Post by BDanielMayfield » Mon Aug 31, 2020 3:03 am

geckzilla wrote:
Mon Aug 31, 2020 12:54 am
ps that's me trying to say "go easy on whoever made this image they did the best they could with what they had"
Roger on that geck. After looking at several of the links in the explanation I noticed that this very same image is featured on NASA webpages. (hey Orin, if you really like it you can buy a poster!) So the work on this image is high quality, even if some artistic license on the star coloring MIGHT have been employed here.

I say that there might have been some creative expertise applied here due to the location of the subject, deep inside the central dust band of the galaxy, near its center where the dust is very thick. Hubble had to peer long and hard to pull data out of this area, I'd guess. So there would have to have been a great deal of signal loss, what astronomers call extinction or interstellar reddening in this image. The producer came up with a picture that looks good, so 'nuf said.

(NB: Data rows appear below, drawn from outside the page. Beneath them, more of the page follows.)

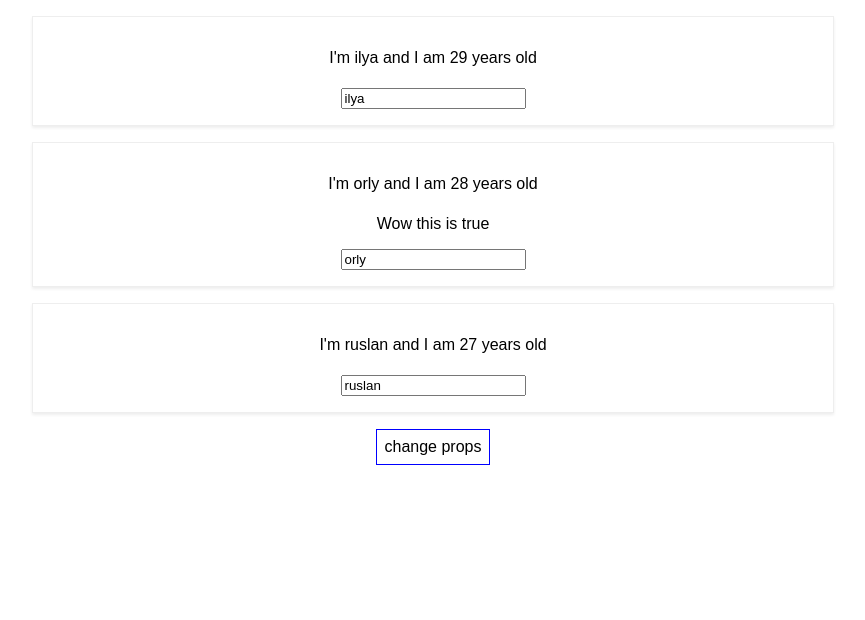
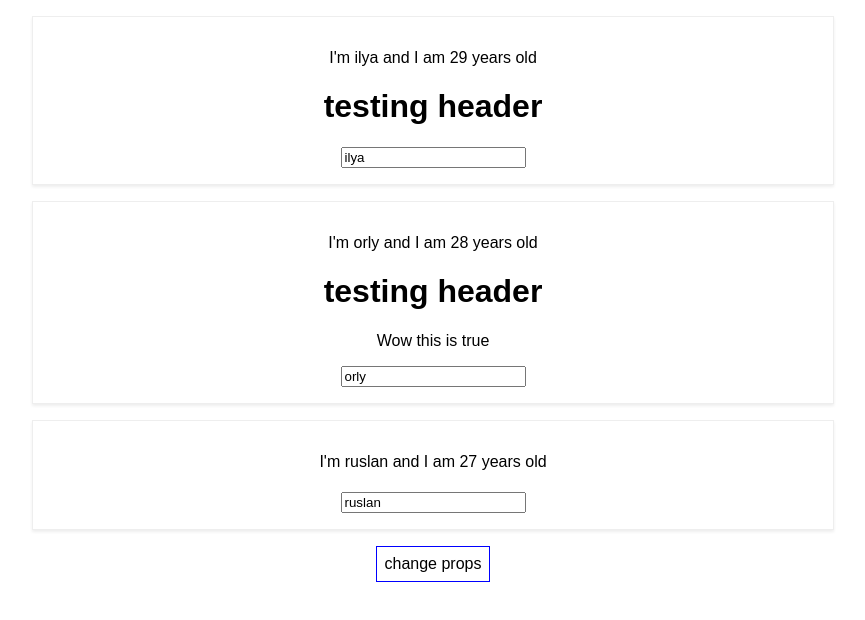
Before and after one commit to ilyakolker/react-udemy, a React (Create React App) app: page / in a window 1280 px wide. Shown: the top 620 px of the page, without its empty margins (207-1072 px from the left). Built offline with nearby package versions, Linux system fonts and the light colour scheme.

Commit message:
lesson 40 -tested it is working on different PCs

```diff
--- a/src/App.js
+++ b/src/App.js
@@ -48,10 +48,12 @@ SwitchHandlerInput = (e) => {
       <div className="App">
       <Person
         name={this.state.persons[0].name}
-        age={this.state.persons[0].age}/>
+        age={this.state.persons[0].age}
+        title="testing header"/>
       <Person
         name={this.state.persons[1].name}
         age={this.state.persons[1].age}
+        title="testing header"
         click={this.SwitchHandler.bind(this, "Da king")}
         changed={this.SwitchHandlerInput}>Wow this is true</Person>
       <Person
```
Also changed, not shown: package.json (line endings or trailing spaces), 1 other file (tests, documents, lock files or other folders).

Just as zero is not equal to infinity, everything coming from nothing is illogical.